In its proposal, Fed staff acknowledged that the changes would “slightly lower capital requirements under current conditions and reduce compliance costs related to capital planning, stress testing, and, for certain firms, the advanced approaches capital requirements.” By lowering these barriers for going above $250 billion, the Fed greased the path for SunTrust and BB&T to merge.
Sixteen Democratic senators and 33 Democratic House members voted for S.2155, making the legislation one of the most notably bipartisan efforts of Trump’s first term. At the time, Democrats said the law was narrowly intended to only help community banks. But it appears to be facilitating this big bank merger.

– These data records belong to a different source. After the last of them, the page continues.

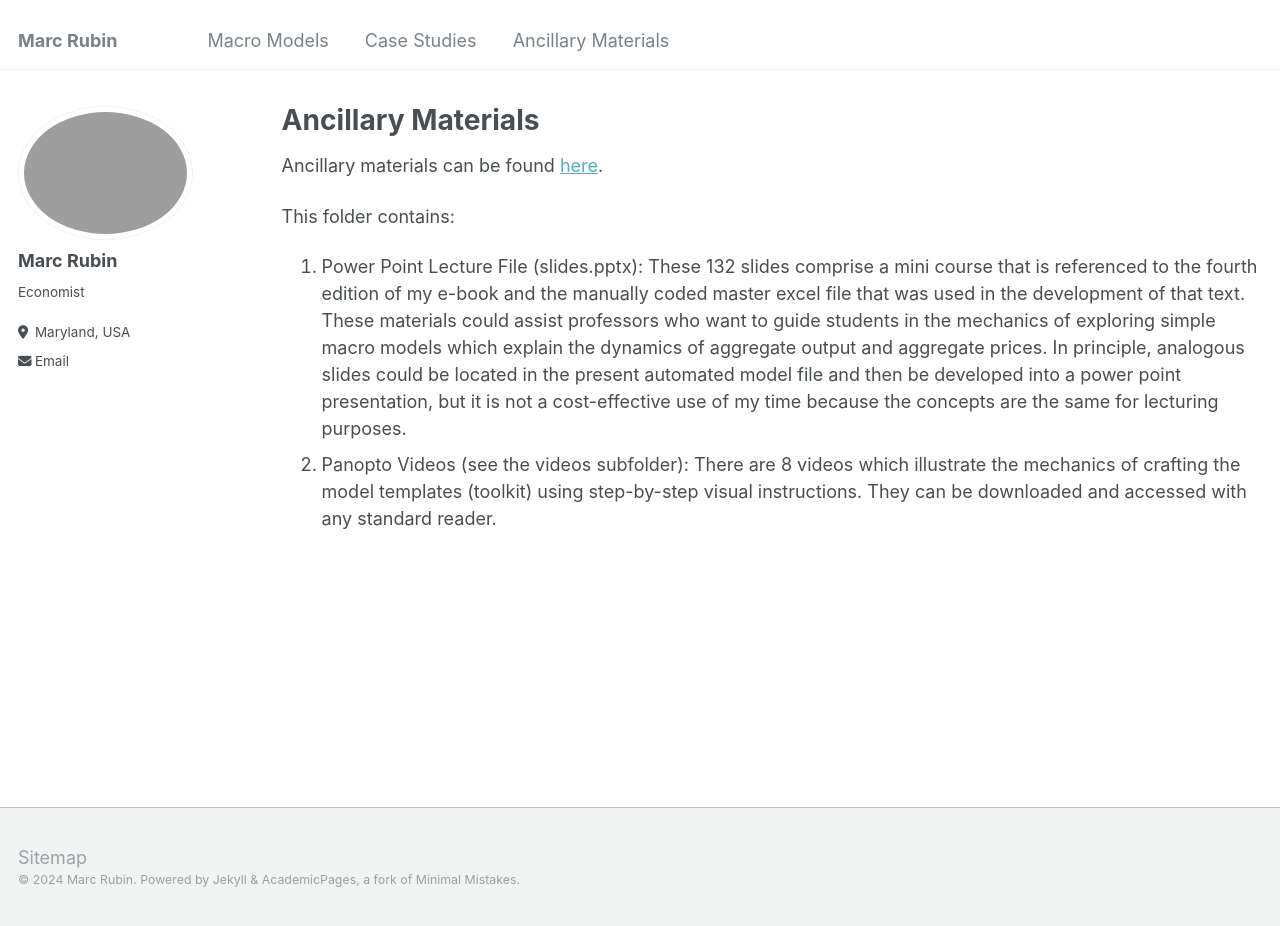
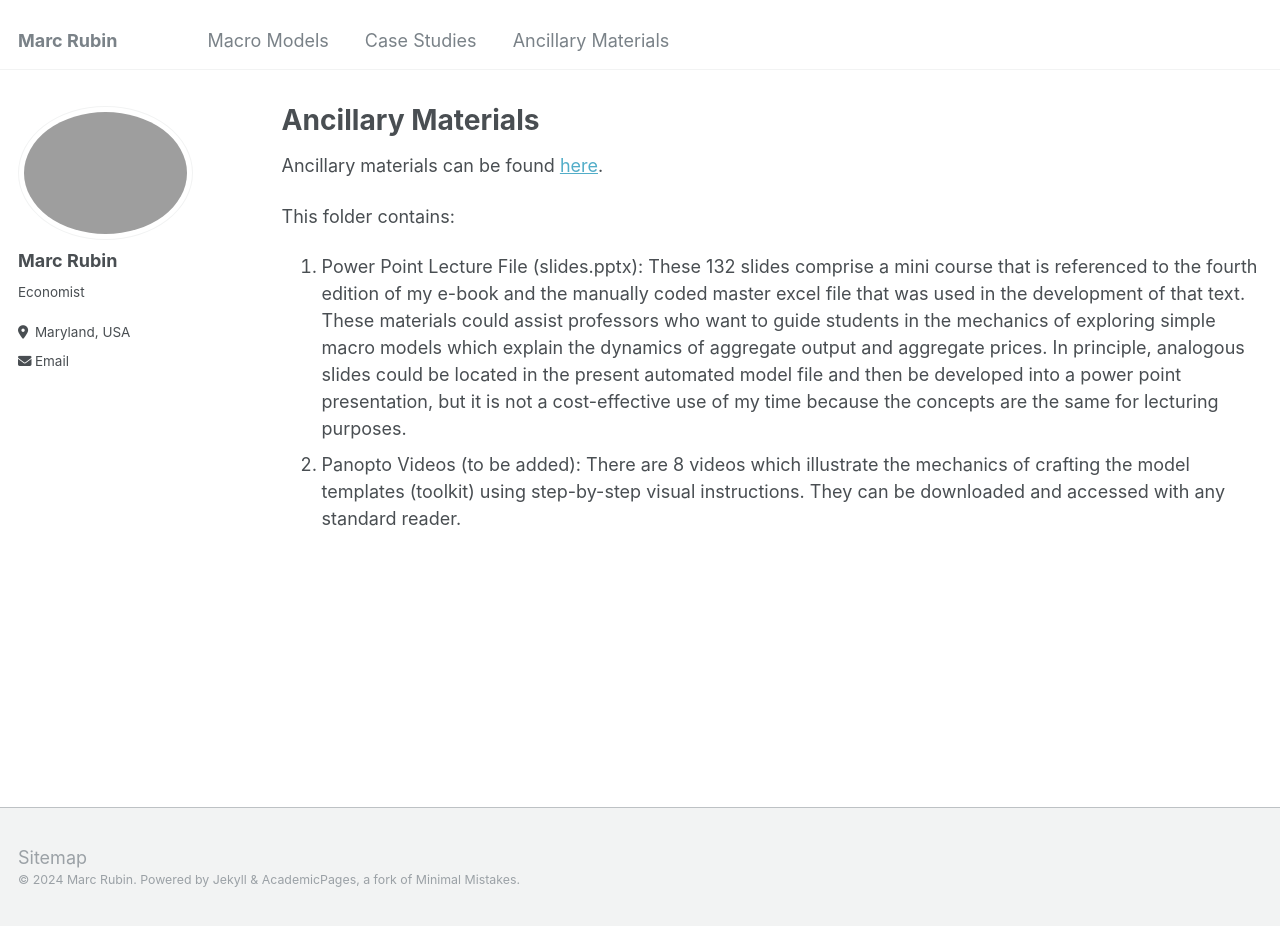
Before and after one commit to marc-rubin/marc-rubin.github.io, a Jekyll site: the page built from _pages/ancillary.html, in a window 1280 px wide and 926 px high. Built offline with Jekyll 4.4.1, drawn with Linux system fonts in a browser that asks for light colours.

Commit message:
Update ancillary.html

```diff
--- a/_pages/ancillary.html
+++ b/_pages/ancillary.html
@@ -10,6 +10,6 @@ author_profile: true
 <p>This folder contains:
 <ol>
   <li>Power Point Lecture File (slides.pptx): These 132 slides comprise a mini course that is referenced to the fourth edition of my e-book and the manually coded master excel file that was used in the development of that text. These materials could assist professors who want to guide students in the mechanics of exploring simple macro models which explain the dynamics of aggregate output and aggregate prices. In principle, analogous slides could be located in the present automated model file and then be developed into a power point presentation, but it is not a cost-effective use of my time because the concepts are the same for lecturing purposes.</li>
-  <li>Panopto Videos (see the videos subfolder): There are 8 videos which illustrate the mechanics of crafting the model templates (toolkit) using step-by-step visual instructions. They can be downloaded and accessed with any standard reader.</li>
+  <li>Panopto Videos (to be added): There are 8 videos which illustrate the mechanics of crafting the model templates (toolkit) using step-by-step visual instructions. They can be downloaded and accessed with any standard reader.</li>
 </ol>
 </p>
```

The weak supervision of the Trump administration on banking matters also makes the step up above $250 billion less burdensome and therefore more attractive. For example, SunTrust and BB&T would still be subject to annual supervisory stress tests, administered by the Fed. But the Fed just changed those as well, proposing to give banks more upfront information on the testing process, including the scenarios it uses to probe bank balance sheets and the results of how simulated loan portfolios perform. This is the equivalent of giving banks a cheat sheet before the test, which they can then exploit to ensure a passing grade.
In theory, antitrust authorities will scrutinize this merger before it advances. In reality, there’s been an 18 percent drop in staffing at the part of the Justice Department’s antitrust division that reviews mergers since Trump’s inauguration.
One final hurdle to big bank mergers is the Community Reinvestment Act, which assesses banks for lending into low- and moderate-income areas. The CRA really only has one enforcement mechanism: Regulators examine it when banks attempt to merge. But the lead regulator that would do the examining, the Office of the Comptroller of the Currency, is headed by Joseph Otting, former CEO of OneWest bank, who has expressed his disdain for the CRA both before and while in office.
Otting has cited his experience from when OneWest merged with CIT, previously the largest merger since the financial crisis, as cementing his views on the CRA. “I went through a very difficult period with some community groups … who came in at the bottom of the ninth inning that tried to change the direction of our merger,” he told a banking conference last April.
There is credible evidence that Otting and OneWest submitted fake public comments in support of the merger, which went through in 2015. The text of the fake supportive comments is identical to a sample letter placed on the OneWest website in 2015 encouraging customers to support the merger. Otting, then OneWest CEO, sent emails to his contacts on Wall Street at the time, pointing to the sample letter on the website and soliciting support.
Now at OCC, Otting has proposed “modernizing” the CRA. Critics believe the changes would eliminate bank commitments to low-income residents and local communities. Even if the CRA update is not completed before the merger approval process on SunTrust-BB&T begins, it’s unlikely that Otting, a committed opponent to the CRA, would use it in any way to hold up the merger.
Meanwhile, SunTrust and BB&T have said that the merger would cut costs by $1.6 billion by eliminating jobs in accounting, legal, and bank branches.
The merger combines two “stadium banks,” a moniker that came out of the debate over S.2155, referring to banks that separately aren’t big enough to be global names, but are big enough to have a stadium named after them. SunTrust Park is the home of the Atlanta Braves; BB&T Ballpark houses the Charlotte Knights, and BB&T Field is where Wake Forest University’s football team plays.